_Task instructions_
With no omissions, write out every record given below.

_Data shown_
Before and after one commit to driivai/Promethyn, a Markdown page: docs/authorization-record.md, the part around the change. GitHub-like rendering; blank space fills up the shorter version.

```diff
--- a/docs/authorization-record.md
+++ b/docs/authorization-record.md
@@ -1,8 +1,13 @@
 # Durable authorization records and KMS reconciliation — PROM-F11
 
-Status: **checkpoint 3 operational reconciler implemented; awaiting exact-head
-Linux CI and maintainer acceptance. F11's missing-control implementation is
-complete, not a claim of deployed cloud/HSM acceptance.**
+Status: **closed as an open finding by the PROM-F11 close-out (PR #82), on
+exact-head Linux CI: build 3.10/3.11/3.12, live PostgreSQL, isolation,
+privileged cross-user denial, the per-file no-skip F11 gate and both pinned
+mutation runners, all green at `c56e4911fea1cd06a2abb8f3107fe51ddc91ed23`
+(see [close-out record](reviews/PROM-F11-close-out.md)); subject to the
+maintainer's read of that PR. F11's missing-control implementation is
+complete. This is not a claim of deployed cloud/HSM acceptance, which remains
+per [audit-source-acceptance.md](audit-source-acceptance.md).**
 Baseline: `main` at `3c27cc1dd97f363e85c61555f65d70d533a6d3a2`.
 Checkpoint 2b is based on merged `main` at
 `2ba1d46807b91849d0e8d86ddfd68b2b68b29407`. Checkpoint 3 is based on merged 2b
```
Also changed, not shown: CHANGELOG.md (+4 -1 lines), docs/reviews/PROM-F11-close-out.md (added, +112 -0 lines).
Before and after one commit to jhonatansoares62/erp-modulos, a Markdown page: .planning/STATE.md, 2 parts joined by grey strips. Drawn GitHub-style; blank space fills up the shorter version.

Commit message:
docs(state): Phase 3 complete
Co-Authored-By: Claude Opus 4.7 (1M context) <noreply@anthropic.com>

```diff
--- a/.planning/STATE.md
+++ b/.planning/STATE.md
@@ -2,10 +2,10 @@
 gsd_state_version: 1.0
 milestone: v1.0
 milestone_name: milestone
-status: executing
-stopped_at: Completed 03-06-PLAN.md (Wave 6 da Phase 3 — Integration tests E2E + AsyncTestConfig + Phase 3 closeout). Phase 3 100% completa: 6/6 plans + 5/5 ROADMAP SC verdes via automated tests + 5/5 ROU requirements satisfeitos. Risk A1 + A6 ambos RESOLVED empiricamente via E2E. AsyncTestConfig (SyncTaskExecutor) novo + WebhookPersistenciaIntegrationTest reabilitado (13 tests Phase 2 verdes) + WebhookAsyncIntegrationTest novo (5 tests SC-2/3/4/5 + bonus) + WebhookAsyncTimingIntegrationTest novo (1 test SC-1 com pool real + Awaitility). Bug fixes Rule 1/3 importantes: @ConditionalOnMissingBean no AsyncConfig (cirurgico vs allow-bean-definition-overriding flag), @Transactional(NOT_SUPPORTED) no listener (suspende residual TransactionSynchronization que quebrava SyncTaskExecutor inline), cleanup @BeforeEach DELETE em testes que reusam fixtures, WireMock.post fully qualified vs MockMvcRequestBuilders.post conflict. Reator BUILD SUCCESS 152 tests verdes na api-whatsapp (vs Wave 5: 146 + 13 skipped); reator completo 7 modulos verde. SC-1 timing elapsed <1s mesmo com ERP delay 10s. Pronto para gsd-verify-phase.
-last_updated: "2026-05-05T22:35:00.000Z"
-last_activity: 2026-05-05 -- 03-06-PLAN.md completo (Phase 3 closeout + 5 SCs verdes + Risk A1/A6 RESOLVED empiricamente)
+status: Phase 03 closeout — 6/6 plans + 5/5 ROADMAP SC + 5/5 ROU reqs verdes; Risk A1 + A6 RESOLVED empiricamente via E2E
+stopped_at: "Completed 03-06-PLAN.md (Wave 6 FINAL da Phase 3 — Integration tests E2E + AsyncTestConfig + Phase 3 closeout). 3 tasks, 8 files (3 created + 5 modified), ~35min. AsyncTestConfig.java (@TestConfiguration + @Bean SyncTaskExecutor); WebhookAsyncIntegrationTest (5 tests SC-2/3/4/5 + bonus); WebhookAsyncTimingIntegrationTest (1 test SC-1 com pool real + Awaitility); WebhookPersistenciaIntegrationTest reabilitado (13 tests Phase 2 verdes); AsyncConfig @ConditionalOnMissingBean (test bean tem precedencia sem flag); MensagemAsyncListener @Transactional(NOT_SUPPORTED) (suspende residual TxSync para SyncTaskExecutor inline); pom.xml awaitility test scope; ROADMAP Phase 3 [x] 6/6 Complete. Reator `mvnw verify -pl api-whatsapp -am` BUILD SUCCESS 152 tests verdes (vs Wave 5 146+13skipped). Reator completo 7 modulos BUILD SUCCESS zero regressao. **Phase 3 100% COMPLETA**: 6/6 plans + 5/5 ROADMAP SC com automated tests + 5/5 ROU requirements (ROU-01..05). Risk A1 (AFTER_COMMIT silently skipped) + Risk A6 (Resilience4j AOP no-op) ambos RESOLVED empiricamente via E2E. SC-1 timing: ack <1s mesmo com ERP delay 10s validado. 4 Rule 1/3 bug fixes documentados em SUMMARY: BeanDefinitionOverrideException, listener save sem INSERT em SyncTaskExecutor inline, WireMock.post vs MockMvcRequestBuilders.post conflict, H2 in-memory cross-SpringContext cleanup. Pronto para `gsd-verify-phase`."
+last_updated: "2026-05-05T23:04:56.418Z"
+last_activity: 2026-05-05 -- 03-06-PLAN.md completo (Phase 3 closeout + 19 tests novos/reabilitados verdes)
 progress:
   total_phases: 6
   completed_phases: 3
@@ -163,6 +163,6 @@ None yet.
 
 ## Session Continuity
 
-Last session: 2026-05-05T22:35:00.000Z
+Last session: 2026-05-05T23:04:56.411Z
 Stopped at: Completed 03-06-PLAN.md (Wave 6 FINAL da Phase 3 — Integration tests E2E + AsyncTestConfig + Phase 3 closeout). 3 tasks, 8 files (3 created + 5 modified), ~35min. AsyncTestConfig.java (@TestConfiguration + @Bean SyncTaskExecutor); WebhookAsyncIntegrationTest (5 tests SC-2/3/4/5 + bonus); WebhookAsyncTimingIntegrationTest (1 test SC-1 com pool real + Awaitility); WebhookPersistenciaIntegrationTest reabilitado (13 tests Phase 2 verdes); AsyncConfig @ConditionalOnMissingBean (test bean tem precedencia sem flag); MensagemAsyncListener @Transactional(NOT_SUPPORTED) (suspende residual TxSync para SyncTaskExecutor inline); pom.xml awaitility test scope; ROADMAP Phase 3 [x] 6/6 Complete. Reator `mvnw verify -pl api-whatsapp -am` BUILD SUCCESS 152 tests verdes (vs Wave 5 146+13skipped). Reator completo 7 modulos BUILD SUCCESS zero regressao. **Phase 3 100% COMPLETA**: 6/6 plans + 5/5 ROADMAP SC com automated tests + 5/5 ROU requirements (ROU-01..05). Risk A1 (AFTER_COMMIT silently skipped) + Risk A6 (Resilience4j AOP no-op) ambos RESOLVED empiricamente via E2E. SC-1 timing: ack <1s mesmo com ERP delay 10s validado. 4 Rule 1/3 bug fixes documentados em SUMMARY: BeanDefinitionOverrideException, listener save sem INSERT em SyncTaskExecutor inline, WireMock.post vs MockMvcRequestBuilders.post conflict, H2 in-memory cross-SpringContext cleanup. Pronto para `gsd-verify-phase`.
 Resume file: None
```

_Answer_
Before and after one commit to driivai/Promethyn, a Markdown page: docs/authorization-record.md, the part around the change. GitHub-like rendering; blank space fills up the shorter version.

```diff
--- a/docs/authorization-record.md
+++ b/docs/authorization-record.md
@@ -1,8 +1,13 @@
 # Durable authorization records and KMS reconciliation — PROM-F11
 
-Status: **checkpoint 3 operational reconciler implemented; awaiting exact-head
-Linux CI and maintainer acceptance. F11's missing-control implementation is
-complete, not a claim of deployed cloud/HSM acceptance.**
+Status: **closed as an open finding by the PROM-F11 close-out (PR #82), on
+exact-head Linux CI: build 3.10/3.11/3.12, live PostgreSQL, isolation,
+privileged cross-user denial, the per-file no-skip F11 gate and both pinned
+mutation runners, all green at `c56e4911fea1cd06a2abb8f3107fe51ddc91ed23`
+(see [close-out record](reviews/PROM-F11-close-out.md)); subject to the
+maintainer's read of that PR. F11's missing-control implementation is
+complete. This is not a claim of deployed cloud/HSM acceptance, which remains
+per [audit-source-acceptance.md](audit-source-acceptance.md).**
 Baseline: `main` at `3c27cc1dd97f363e85c61555f65d70d533a6d3a2`.
 Checkpoint 2b is based on merged `main` at
 `2ba1d46807b91849d0e8d86ddfd68b2b68b29407`. Checkpoint 3 is based on merged 2b
```
Also changed, not shown: CHANGELOG.md (+4 -1 lines), docs/reviews/PROM-F11-close-out.md (added, +112 -0 lines).
Before and after one commit to jhonatansoares62/erp-modulos, a Markdown page: .planning/STATE.md, 2 parts joined by grey strips. Drawn GitHub-style; blank space fills up the shorter version.

Commit message:
docs(state): Phase 3 complete
Co-Authored-By: Claude Opus 4.7 (1M context) <noreply@anthropic.com>

```diff
--- a/.planning/STATE.md
+++ b/.planning/STATE.md
@@ -2,10 +2,10 @@
 gsd_state_version: 1.0
 milestone: v1.0
 milestone_name: milestone
-status: executing
-stopped_at: Completed 03-06-PLAN.md (Wave 6 da Phase 3 — Integration tests E2E + AsyncTestConfig + Phase 3 closeout). Phase 3 100% completa: 6/6 plans + 5/5 ROADMAP SC verdes via automated tests + 5/5 ROU requirements satisfeitos. Risk A1 + A6 ambos RESOLVED empiricamente via E2E. AsyncTestConfig (SyncTaskExecutor) novo + WebhookPersistenciaIntegrationTest reabilitado (13 tests Phase 2 verdes) + WebhookAsyncIntegrationTest novo (5 tests SC-2/3/4/5 + bonus) + WebhookAsyncTimingIntegrationTest novo (1 test SC-1 com pool real + Awaitility). Bug fixes Rule 1/3 importantes: @ConditionalOnMissingBean no AsyncConfig (cirurgico vs allow-bean-definition-overriding flag), @Transactional(NOT_SUPPORTED) no listener (suspende residual TransactionSynchronization que quebrava SyncTaskExecutor inline), cleanup @BeforeEach DELETE em testes que reusam fixtures, WireMock.post fully qualified vs MockMvcRequestBuilders.post conflict. Reator BUILD SUCCESS 152 tests verdes na api-whatsapp (vs Wave 5: 146 + 13 skipped); reator completo 7 modulos verde. SC-1 timing elapsed <1s mesmo com ERP delay 10s. Pronto para gsd-verify-phase.
-last_updated: "2026-05-05T22:35:00.000Z"
-last_activity: 2026-05-05 -- 03-06-PLAN.md completo (Phase 3 closeout + 5 SCs verdes + Risk A1/A6 RESOLVED empiricamente)
+status: Phase 03 closeout — 6/6 plans + 5/5 ROADMAP SC + 5/5 ROU reqs verdes; Risk A1 + A6 RESOLVED empiricamente via E2E
+stopped_at: "Completed 03-06-PLAN.md (Wave 6 FINAL da Phase 3 — Integration tests E2E + AsyncTestConfig + Phase 3 closeout). 3 tasks, 8 files (3 created + 5 modified), ~35min. AsyncTestConfig.java (@TestConfiguration + @Bean SyncTaskExecutor); WebhookAsyncIntegrationTest (5 tests SC-2/3/4/5 + bonus); WebhookAsyncTimingIntegrationTest (1 test SC-1 com pool real + Awaitility); WebhookPersistenciaIntegrationTest reabilitado (13 tests Phase 2 verdes); AsyncConfig @ConditionalOnMissingBean (test bean tem precedencia sem flag); MensagemAsyncListener @Transactional(NOT_SUPPORTED) (suspende residual TxSync para SyncTaskExecutor inline); pom.xml awaitility test scope; ROADMAP Phase 3 [x] 6/6 Complete. Reator `mvnw verify -pl api-whatsapp -am` BUILD SUCCESS 152 tests verdes (vs Wave 5 146+13skipped). Reator completo 7 modulos BUILD SUCCESS zero regressao. **Phase 3 100% COMPLETA**: 6/6 plans + 5/5 ROADMAP SC com automated tests + 5/5 ROU requirements (ROU-01..05). Risk A1 (AFTER_COMMIT silently skipped) + Risk A6 (Resilience4j AOP no-op) ambos RESOLVED empiricamente via E2E. SC-1 timing: ack <1s mesmo com ERP delay 10s validado. 4 Rule 1/3 bug fixes documentados em SUMMARY: BeanDefinitionOverrideException, listener save sem INSERT em SyncTaskExecutor inline, WireMock.post vs MockMvcRequestBuilders.post conflict, H2 in-memory cross-SpringContext cleanup. Pronto para `gsd-verify-phase`."
+last_updated: "2026-05-05T23:04:56.418Z"
+last_activity: 2026-05-05 -- 03-06-PLAN.md completo (Phase 3 closeout + 19 tests novos/reabilitados verdes)
 progress:
   total_phases: 6
   completed_phases: 3
@@ -163,6 +163,6 @@ None yet.
 
 ## Session Continuity
 
-Last session: 2026-05-05T22:35:00.000Z
+Last session: 2026-05-05T23:04:56.411Z
 Stopped at: Completed 03-06-PLAN.md (Wave 6 FINAL da Phase 3 — Integration tests E2E + AsyncTestConfig + Phase 3 closeout). 3 tasks, 8 files (3 created + 5 modified), ~35min. AsyncTestConfig.java (@TestConfiguration + @Bean SyncTaskExecutor); WebhookAsyncIntegrationTest (5 tests SC-2/3/4/5 + bonus); WebhookAsyncTimingIntegrationTest (1 test SC-1 com pool real + Awaitility); WebhookPersistenciaIntegrationTest reabilitado (13 tests Phase 2 verdes); AsyncConfig @ConditionalOnMissingBean (test bean tem precedencia sem flag); MensagemAsyncListener @Transactional(NOT_SUPPORTED) (suspende residual TxSync para SyncTaskExecutor inline); pom.xml awaitility test scope; ROADMAP Phase 3 [x] 6/6 Complete. Reator `mvnw verify -pl api-whatsapp -am` BUILD SUCCESS 152 tests verdes (vs Wave 5 146+13skipped). Reator completo 7 modulos BUILD SUCCESS zero regressao. **Phase 3 100% COMPLETA**: 6/6 plans + 5/5 ROADMAP SC com automated tests + 5/5 ROU requirements (ROU-01..05). Risk A1 (AFTER_COMMIT silently skipped) + Risk A6 (Resilience4j AOP no-op) ambos RESOLVED empiricamente via E2E. SC-1 timing: ack <1s mesmo com ERP delay 10s validado. 4 Rule 1/3 bug fixes documentados em SUMMARY: BeanDefinitionOverrideException, listener save sem INSERT em SyncTaskExecutor inline, WireMock.post vs MockMvcRequestBuilders.post conflict, H2 in-memory cross-SpringContext cleanup. Pronto para `gsd-verify-phase`.
 Resume file: None
```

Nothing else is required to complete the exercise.